Getting Project Feedback

Getting Project Feedback

The last week of the semester meant the final and work-in-progress screenings for a lot of people. The graduate students had both: final screenings for project one and work-in-progress screenings for project two. With work-in-progress screenings, you are sharing your work for the purpose of getting feedback and critique, and that is always a vulnerable and sometimes difficult experience. But there are ways to make it a little less painful.

Flyer for the final screenings of the practicum films.

For our feedback sessions, the graduate faculty used a four-step process geared towards making sure we, the artists, were comfortable and felt empowered.

The first step, after the screening, was the faculty telling us what stood out to them, what was memorable, what they liked. It really helped in learning what works in a film. A lot of the time when work is getting critiqued, the focus is on what can be fixed, so having a moment to dwell on what’s right is really helpful.

The second step in the process were the artists asking questions to the faculty. Chances are that you know what’s wrong with your project more so than most people, so getting the chance to ask what the faculty think about certain choices you’ve made or about the themes, story elements, and visualization helps you become a better artist.

Next up, the faculty asks you questions about choices you’ve made or things that aren’t quite clear to them. This helps because there will be things you’ll miss in your film or people may be interpreting differently from how you intended. So you get a fresh pair of eyes showing you things you hadn’t noticed.

Finally, the faculty shares their opinions about your work. What’s interesting about this is that they tell you that they have an opinion or suggestion about a certain thing, then ask if you would like to hear it. Then it’s up to the artist to decide whether they want the feedback or not.

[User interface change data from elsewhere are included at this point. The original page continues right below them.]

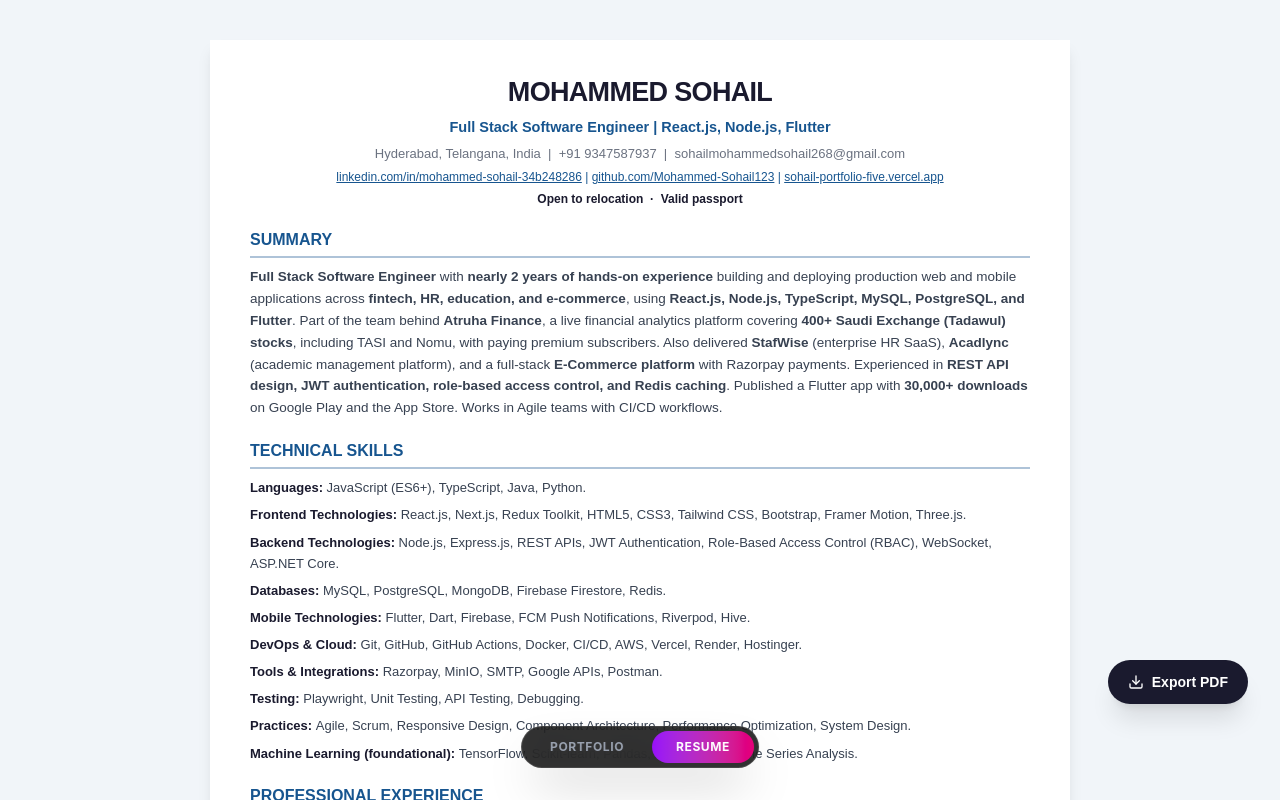
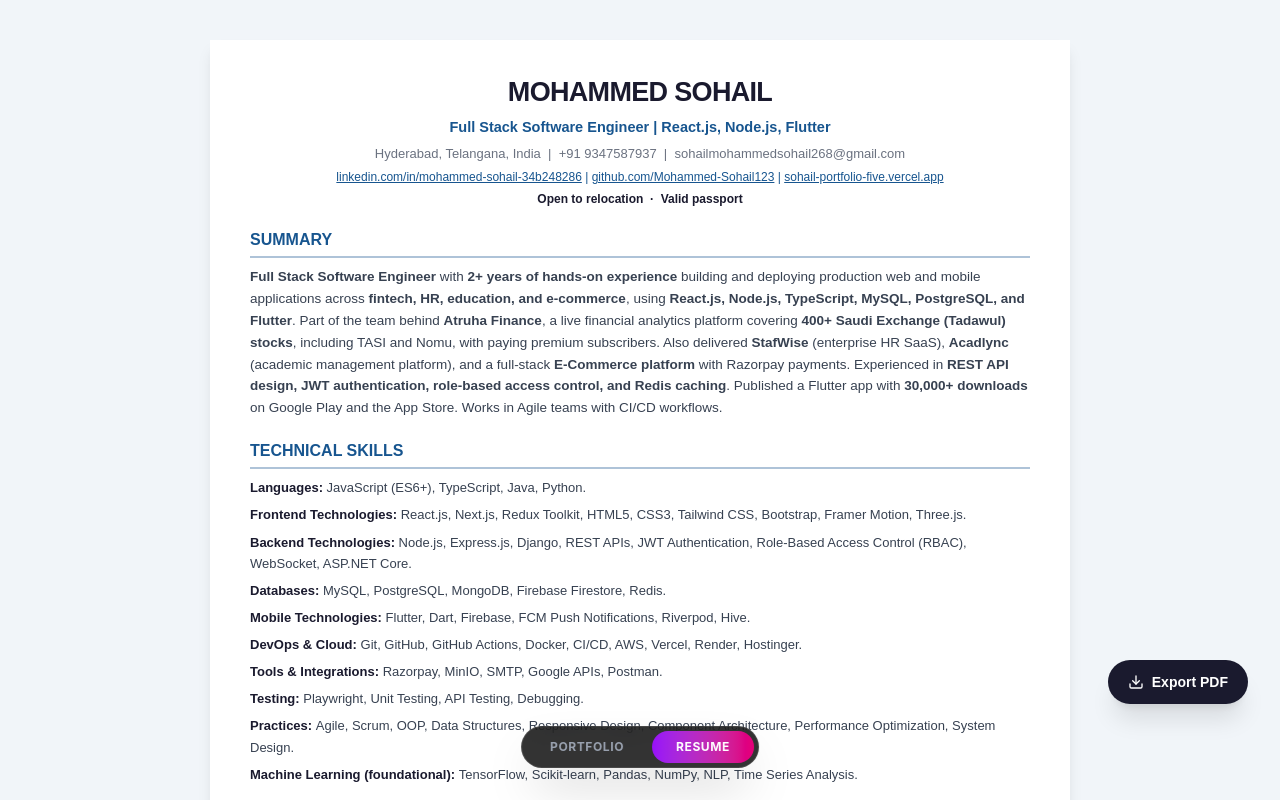
Before and after one commit to Mohammed-Sohail123/Sohail_Portfolio, a React (Vite) app: page / in a window 1280 px wide. Both pictures are taken after a click on the button "RESUME". Shown: the top 800 px of the page. Built offline with nearby package versions, Linux system fonts and the light colour scheme; no server answers.

Commit message:
fix: add missing colon, Django skill, OOP/Data Structures, plain bullet char

```diff
--- a/src/components/Resume.jsx
+++ b/src/components/Resume.jsx
@@ -52,7 +52,7 @@ const SectionTitle = ({ children }) => (
 
 const Bullet = ({ children }) => (
   <li className="flex items-start gap-2 text-[13.5px] text-[#374151] leading-relaxed mt-1">
-    <span className="mt-[3px] flex-shrink-0 text-[11px]" style={{ color: '#17558F' }}>▸</span>
+    <span className="mt-[2px] flex-shrink-0 text-[13px]" style={{ color: '#17558F' }}>•</span>
     <span>{children}</span>
   </li>
 );
@@ -141,7 +141,7 @@ const Resume = () => (
         {/* ── SUMMARY ── */}
       <SectionTitle>Summary</SectionTitle>
 <p className="text-[13.5px] text-[#374151] leading-relaxed">
-  <strong>Full Stack Software Engineer</strong> with <strong>nearly 2 years of hands-on experience</strong> building
+  <strong>Full Stack Software Engineer</strong> with <strong> 2+ years of hands-on experience</strong> building
   and deploying production web and mobile applications across <strong>fintech, HR, education, and e-commerce</strong>,
   using <strong>React.js, Node.js, TypeScript, MySQL, PostgreSQL, and Flutter</strong>. Part of the team behind{" "}
   <strong>Atruha Finance</strong>, a live financial analytics platform covering{" "}
@@ -157,13 +157,13 @@ const Resume = () => (
         <SectionTitle>Technical Skills</SectionTitle>
         <SkillRow label="Languages" value="JavaScript (ES6+), TypeScript, Java, Python." />
         <SkillRow label="Frontend Technologies" value="React.js, Next.js, Redux Toolkit, HTML5, CSS3, Tailwind CSS, Bootstrap, Framer Motion, Three.js." />
-        <SkillRow label="Backend Technologies" value="Node.js, Express.js, REST APIs, JWT Authentication, Role-Based Access Control (RBAC), WebSocket, ASP.NET Core." />
+        <SkillRow label="Backend Technologies" value="Node.js, Express.js, Django, REST APIs, JWT Authentication, Role-Based Access Control (RBAC), WebSocket, ASP.NET Core." />
         <SkillRow label="Databases" value="MySQL, PostgreSQL, MongoDB, Firebase Firestore, Redis." />
         <SkillRow label="Mobile Technologies" value="Flutter, Dart, Firebase, FCM Push Notifications, Riverpod, Hive." />
         <SkillRow label="DevOps & Cloud" value="Git, GitHub, GitHub Actions, Docker, CI/CD, AWS, Vercel, Render, Hostinger." />
         <SkillRow label="Tools & Integrations" value="Razorpay, MinIO, SMTP, Google APIs, Postman." />
         <SkillRow label="Testing" value="Playwright, Unit Testing, API Testing, Debugging." />
-        <SkillRow label="Practices" value="Agile, Scrum, Responsive Design, Component Architecture, Performance Optimization, System Design." />
+        <SkillRow label="Practices" value="Agile, Scrum, OOP, Data Structures, Responsive Design, Component Architecture, Performance Optimization, System Design." />
         <SkillRow label="Machine Learning (foundational)" value="TensorFlow, Scikit-learn, Pandas, NumPy, NLP, Time Series Analysis." />
 
         {/* ── PROFESSIONAL EXPERIENCE ── */}
@@ -208,7 +208,7 @@ const Resume = () => (
             Applied the MVT architecture, REST API design, authentication, and relational database modeling with Django and MySQL across hands-on projects.
           </Bullet>
           <Bullet>
-            Strengthened core software engineering fundamentals data structures, OOP, Git version control, and debugging through guided labs and project reviews.
+            Strengthened core software engineering fundamentals: data structures, OOP, Git version control, and debugging through guided labs and project reviews.
           </Bullet>
         </ul>
 
```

Me and a lot of my classmates really appreciated this process because it really felt like it was geared towards helping us make our films better rather than telling us what’s wrong with them. It’s an enriching experience that ultimately leads to us feeling better about our abilities as filmmakers and what motivates us to keep making art.